Posted by Dan Satterfield

My wife always laughs when someone asks me the time because I will tend to give the unsuspecting questioner the response…WHERE?

Greenwich Observatory, Greenwich, England, UKTime depends on where you are. (It also depends on how fast you are moving but let’s leave the relativity stuff for another blog)

I’m also asked what the “Z” means on radar images and satellite images we show.

The answer is GMT.

Dan Stands on the Prime MeridianZ stands for Greenwich Mean Time. The official time of science.

Science must have a single reference for time that everyone agrees upon. By world wide agreement that reference is GMT.

GMT is the time in Greenwich, England at Longitude zero. Why Greenwich, and why is it at longitude zero??

Well that is a great story…Read on!
If your at sea on a ship, finding your latitude above the equator is not too difficult. Just look at the North Star (Polaris). At the North pole, Polaris is 90° degrees overhead. At the equator, it is on the horizon.

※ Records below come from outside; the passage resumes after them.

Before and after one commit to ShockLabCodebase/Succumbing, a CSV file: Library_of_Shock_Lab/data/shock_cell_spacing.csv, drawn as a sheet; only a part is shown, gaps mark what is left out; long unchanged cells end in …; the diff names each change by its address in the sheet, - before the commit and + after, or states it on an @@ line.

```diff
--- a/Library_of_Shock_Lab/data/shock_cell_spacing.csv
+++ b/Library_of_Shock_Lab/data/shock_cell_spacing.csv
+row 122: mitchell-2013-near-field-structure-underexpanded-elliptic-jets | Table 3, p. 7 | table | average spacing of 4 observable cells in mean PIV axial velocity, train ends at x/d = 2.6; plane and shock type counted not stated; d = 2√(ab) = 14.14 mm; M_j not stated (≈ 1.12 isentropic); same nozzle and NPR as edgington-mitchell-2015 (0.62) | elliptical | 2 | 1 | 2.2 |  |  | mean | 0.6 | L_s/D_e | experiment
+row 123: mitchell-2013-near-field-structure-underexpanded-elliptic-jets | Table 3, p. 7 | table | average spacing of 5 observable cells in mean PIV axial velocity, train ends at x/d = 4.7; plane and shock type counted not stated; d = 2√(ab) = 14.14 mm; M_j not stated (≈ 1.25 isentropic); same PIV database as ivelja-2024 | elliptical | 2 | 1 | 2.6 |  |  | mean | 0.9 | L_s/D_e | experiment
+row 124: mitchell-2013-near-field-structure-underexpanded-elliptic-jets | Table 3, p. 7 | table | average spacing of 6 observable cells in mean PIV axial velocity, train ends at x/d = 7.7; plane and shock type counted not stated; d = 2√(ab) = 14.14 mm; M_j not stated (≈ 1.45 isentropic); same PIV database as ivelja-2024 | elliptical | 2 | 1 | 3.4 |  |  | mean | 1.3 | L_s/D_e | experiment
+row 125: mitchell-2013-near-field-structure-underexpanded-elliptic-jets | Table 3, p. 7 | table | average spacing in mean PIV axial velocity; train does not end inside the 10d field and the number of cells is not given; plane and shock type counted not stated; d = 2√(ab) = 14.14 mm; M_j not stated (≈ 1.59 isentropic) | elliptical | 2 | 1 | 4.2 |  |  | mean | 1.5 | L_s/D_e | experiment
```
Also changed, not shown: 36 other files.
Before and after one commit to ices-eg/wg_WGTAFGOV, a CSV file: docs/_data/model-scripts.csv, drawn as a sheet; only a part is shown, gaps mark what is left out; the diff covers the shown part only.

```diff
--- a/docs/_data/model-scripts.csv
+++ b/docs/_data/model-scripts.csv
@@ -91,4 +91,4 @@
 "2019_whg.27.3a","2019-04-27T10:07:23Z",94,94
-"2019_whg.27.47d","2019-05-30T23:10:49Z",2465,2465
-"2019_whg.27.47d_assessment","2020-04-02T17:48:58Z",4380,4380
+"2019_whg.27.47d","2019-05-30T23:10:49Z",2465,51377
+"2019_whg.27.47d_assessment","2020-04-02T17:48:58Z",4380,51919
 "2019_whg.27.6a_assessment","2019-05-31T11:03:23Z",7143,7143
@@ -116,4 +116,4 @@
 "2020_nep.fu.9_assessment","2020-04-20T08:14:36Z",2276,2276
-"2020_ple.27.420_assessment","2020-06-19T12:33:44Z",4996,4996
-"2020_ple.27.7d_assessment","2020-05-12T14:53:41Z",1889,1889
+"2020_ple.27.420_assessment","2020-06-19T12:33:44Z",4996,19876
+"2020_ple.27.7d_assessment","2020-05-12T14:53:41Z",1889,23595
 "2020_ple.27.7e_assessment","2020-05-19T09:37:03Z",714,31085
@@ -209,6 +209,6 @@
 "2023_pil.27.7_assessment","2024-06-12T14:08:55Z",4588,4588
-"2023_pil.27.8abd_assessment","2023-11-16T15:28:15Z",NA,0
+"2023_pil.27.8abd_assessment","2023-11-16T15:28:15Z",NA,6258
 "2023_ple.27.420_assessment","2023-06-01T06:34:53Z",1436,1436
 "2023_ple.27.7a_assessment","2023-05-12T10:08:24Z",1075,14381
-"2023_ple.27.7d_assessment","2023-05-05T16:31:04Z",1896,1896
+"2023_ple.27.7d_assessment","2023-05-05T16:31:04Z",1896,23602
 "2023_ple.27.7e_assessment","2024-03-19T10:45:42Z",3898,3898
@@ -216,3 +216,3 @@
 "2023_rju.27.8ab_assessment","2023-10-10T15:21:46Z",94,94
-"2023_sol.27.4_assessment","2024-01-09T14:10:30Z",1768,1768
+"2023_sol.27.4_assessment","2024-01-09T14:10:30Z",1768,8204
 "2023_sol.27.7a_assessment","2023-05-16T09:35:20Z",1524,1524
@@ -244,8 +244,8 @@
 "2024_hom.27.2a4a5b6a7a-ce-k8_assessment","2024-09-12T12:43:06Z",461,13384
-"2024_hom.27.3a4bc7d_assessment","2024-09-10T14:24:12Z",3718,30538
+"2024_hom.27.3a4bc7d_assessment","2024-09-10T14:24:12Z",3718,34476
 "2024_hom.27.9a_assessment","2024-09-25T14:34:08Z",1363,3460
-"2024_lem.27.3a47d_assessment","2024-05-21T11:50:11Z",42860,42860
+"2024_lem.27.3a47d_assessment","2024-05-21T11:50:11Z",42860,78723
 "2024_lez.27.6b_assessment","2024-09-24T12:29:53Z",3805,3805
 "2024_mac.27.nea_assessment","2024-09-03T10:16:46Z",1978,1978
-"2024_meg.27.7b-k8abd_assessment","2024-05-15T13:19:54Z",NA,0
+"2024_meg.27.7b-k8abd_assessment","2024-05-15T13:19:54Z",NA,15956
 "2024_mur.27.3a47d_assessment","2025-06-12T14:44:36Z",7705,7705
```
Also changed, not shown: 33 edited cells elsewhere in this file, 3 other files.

If you go out at night here and measure the angle of Polaris above the horizon you will get 35° degrees. Our latitude here in Huntsville.

You can also do the same with the sun at local noon… as long as you know the date. Mariners have done this for several centuries now!

The difficult thing for ship captains of the past, was not latitude but Longitude. It was nearly impossible to find out accurately how far East or West of “home” they were. Many times the error in position was only found when a ship ran into an Island or continent at night and promptly sunk!

In the early 1700’s, when British sea power ruled the waves, A prize was offered to anyone who could solve the problem of longitude. Enter James Harrison. He solved it and then had to fight for years to get his prize. (An appeal, directly to the King himself was at last successful!) & (A&E screened a film a few years ago based on these events called “Longitude“.)

Harrison realized a key fact. If you divide the spherical earth into 360° degrees and it takes 24 hours for the earth to rotate, then the sun moves 15° degrees per hour.

Say for instance, we are in the Atlantic ocean. 15° degrees longitude west of Greenwich. The sun will reach it high point at noon precisely 1 hour later than it does back in England.

It would be a simple thing to produce a table of exactly when local noon was in Greenwich. This was already known in the 1700’s very precisely. Harrison knew he could solve the longitude problem simply by inventing an accuarate clock!

Easier said then done. Clocks of the day used pendulums and they did not swing to well on a ship riding out a storm on the North Atlantic. Even if they could keep it running, the accuaracy would not be good.

To get an accuarate reading of longitude, a clock was needed that would only be off a few seconds in a year. If the clock ran fast or slow at a certain rate, that would be ok! The correction could be added in.

Harrison built 4 clocks. He called them Chronometers. The famous explorer James Cook took one with him around the world inthe 1770’s and it was found to be very accuarate.

Cook would mark the time when the sun was at noon wherever he was. He would then look at the chronometer to see what time it was in Greenwich. A few calculations and BINGO…he knew where he was on the planet.

In an age of great inventions, Harrison’s Chronometer was one of the greatest.

As Chronometers came into wide use, a single reference point for time was needed. That reference was already there. Greenwich England. Home of the Royal Observatory for the past 400 years!

It is still today the world standard for time. Now they have an atomic clock though!
I visited Greenwich a few years ago and stood on the zero longitude line! Harrison’s clocks are on display there as well!

Gosh it is 0948GMT! I gotta get to bed!